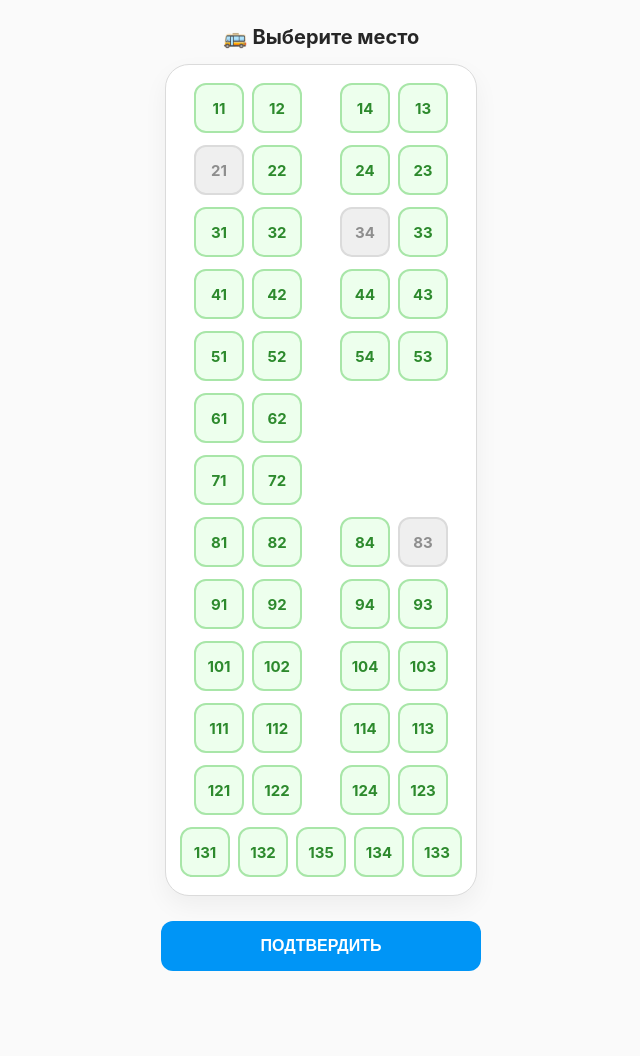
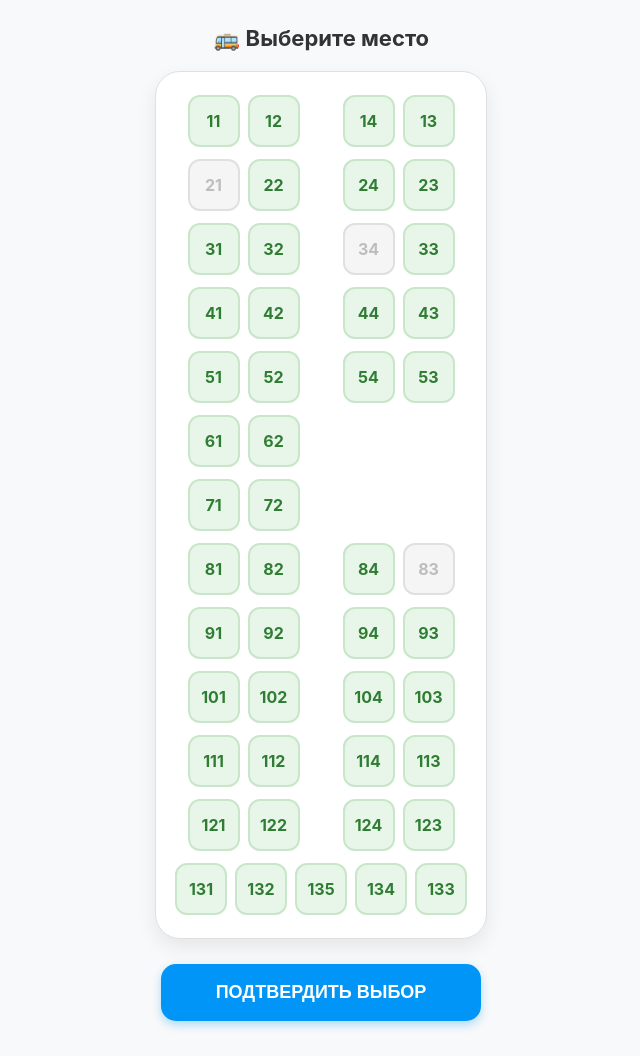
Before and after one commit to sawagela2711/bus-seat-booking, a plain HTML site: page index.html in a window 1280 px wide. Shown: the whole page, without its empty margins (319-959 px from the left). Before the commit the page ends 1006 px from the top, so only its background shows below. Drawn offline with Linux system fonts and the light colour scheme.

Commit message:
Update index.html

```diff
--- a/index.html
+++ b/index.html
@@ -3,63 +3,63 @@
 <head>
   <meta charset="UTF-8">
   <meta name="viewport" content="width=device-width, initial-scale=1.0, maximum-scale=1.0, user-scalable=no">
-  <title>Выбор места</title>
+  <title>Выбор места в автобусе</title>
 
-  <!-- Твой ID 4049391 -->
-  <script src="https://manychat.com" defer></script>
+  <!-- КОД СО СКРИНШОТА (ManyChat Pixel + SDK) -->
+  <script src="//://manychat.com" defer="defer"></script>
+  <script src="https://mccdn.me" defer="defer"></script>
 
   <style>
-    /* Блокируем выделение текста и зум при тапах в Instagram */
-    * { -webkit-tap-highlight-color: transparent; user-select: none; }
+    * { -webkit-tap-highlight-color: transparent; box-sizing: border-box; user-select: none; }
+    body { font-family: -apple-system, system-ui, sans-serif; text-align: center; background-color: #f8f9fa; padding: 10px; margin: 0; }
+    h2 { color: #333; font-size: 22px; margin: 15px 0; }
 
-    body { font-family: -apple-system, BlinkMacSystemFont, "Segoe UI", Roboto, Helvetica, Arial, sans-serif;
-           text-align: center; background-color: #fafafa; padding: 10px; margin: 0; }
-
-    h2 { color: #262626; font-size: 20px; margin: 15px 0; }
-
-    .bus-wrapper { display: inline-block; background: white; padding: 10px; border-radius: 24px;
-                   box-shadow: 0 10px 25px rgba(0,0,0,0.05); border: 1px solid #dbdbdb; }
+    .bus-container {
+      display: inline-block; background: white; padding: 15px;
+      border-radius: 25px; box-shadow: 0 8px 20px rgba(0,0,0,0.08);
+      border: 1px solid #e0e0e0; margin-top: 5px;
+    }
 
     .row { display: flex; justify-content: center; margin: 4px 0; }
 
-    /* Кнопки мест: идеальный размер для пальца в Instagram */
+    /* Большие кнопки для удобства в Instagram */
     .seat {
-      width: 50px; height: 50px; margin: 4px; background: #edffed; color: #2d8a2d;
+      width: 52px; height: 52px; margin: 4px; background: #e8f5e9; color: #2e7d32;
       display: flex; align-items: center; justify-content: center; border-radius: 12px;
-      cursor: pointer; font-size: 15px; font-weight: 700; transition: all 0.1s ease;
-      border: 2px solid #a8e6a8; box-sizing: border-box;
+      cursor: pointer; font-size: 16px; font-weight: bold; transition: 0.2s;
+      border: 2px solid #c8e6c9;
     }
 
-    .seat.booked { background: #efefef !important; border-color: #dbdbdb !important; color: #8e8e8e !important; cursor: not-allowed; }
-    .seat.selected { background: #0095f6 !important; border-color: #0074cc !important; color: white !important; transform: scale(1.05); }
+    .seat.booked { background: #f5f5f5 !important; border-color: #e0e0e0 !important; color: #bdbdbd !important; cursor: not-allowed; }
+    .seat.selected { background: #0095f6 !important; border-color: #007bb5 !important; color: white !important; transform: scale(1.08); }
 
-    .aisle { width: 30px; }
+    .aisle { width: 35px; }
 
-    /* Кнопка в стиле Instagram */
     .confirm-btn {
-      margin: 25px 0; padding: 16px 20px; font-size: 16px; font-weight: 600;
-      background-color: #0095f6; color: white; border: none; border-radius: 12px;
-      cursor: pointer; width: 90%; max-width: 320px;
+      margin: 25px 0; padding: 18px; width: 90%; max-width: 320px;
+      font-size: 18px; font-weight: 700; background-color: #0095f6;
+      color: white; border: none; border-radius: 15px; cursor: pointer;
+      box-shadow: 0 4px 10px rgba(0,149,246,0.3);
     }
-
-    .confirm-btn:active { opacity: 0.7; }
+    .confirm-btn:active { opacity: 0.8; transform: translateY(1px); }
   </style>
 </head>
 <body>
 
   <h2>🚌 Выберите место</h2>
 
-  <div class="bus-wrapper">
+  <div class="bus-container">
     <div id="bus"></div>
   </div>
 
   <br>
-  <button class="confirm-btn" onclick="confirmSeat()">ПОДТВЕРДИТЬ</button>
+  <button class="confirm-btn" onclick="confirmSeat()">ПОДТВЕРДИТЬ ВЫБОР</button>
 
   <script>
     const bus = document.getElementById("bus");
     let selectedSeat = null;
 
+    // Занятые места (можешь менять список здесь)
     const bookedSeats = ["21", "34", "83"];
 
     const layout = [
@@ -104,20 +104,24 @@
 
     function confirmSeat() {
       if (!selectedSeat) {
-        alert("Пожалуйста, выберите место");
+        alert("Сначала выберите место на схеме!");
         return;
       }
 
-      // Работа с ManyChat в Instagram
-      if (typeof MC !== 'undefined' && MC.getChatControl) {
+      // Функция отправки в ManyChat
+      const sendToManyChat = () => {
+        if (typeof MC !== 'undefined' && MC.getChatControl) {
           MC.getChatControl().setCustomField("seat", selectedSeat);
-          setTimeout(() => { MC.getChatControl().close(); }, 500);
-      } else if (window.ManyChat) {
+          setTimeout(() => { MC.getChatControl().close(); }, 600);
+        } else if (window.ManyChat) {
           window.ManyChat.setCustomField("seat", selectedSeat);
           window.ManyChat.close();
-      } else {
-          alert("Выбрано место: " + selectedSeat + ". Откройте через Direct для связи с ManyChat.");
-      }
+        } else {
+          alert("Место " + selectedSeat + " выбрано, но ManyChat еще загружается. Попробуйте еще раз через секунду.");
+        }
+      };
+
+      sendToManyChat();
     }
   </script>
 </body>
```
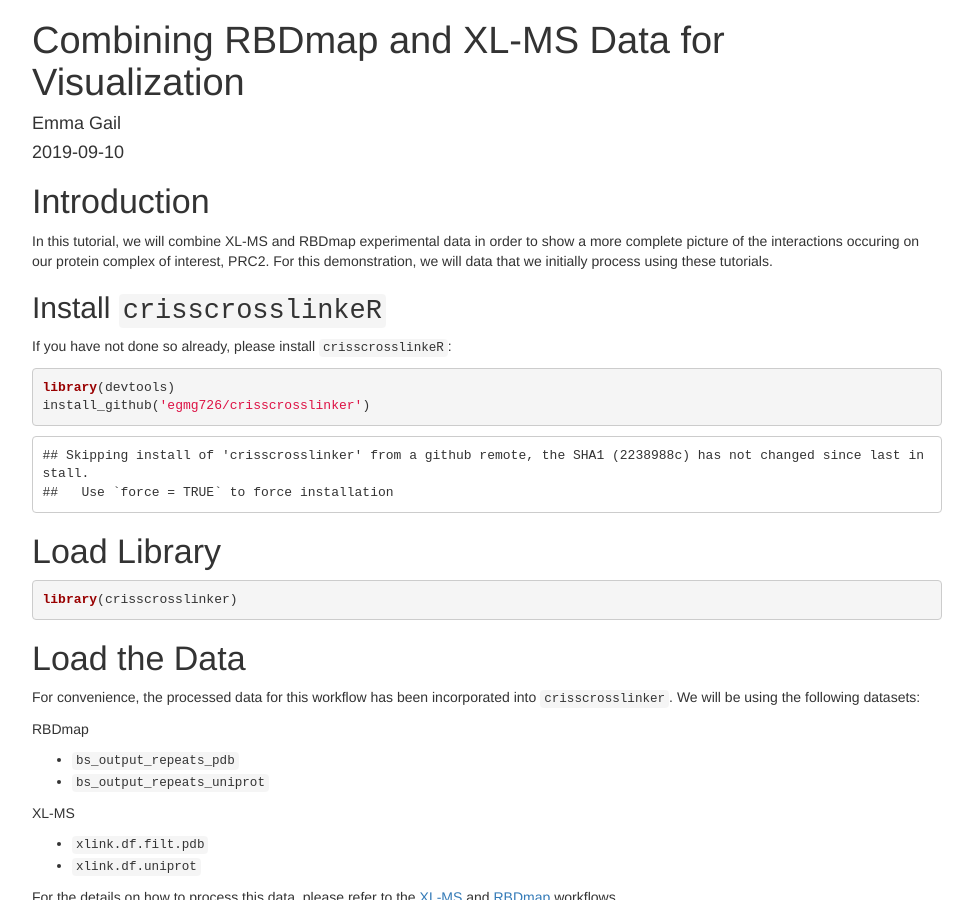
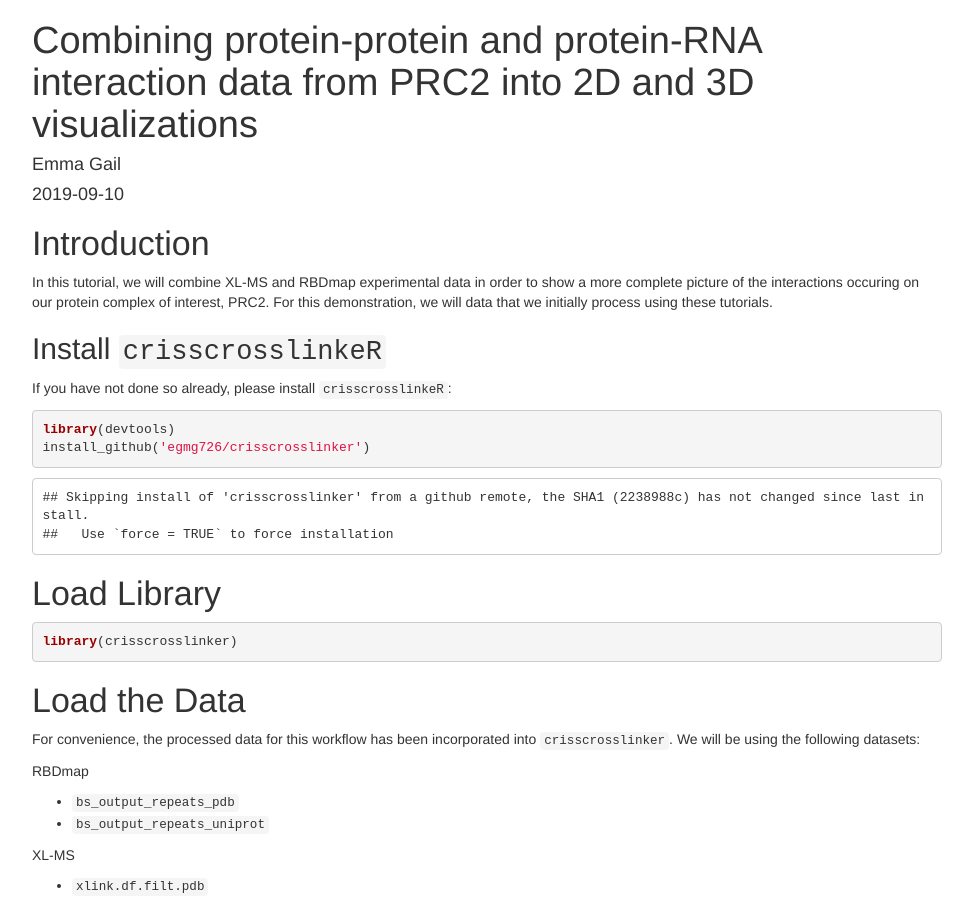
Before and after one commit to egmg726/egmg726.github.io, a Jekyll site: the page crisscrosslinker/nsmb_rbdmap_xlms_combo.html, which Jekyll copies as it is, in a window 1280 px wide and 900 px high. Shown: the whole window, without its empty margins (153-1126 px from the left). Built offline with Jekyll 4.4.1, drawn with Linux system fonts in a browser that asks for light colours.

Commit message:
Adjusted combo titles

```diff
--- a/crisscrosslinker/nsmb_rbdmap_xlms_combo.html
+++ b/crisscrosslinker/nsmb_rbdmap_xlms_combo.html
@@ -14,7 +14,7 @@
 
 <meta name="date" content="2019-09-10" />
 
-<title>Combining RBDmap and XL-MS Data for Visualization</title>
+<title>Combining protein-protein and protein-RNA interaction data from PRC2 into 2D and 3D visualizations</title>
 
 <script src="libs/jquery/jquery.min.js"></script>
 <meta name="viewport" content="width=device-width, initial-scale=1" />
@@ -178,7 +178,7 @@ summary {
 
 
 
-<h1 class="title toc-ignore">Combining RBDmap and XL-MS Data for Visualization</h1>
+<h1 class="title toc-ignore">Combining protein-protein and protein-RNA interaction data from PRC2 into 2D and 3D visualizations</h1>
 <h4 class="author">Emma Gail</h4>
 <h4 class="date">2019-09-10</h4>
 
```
- - -
» **TASK DETAILS**:
List all lines in the material containing the string "confirmSeat".

» **EXPECTED ANSWER**:
-  <button class="confirm-btn" onclick="confirmSeat()">ПОДТВЕРДИТЬ</button>
+  <button class="confirm-btn" onclick="confirmSeat()">ПОДТВЕРДИТЬ ВЫБОР</button>
     function confirmSeat() {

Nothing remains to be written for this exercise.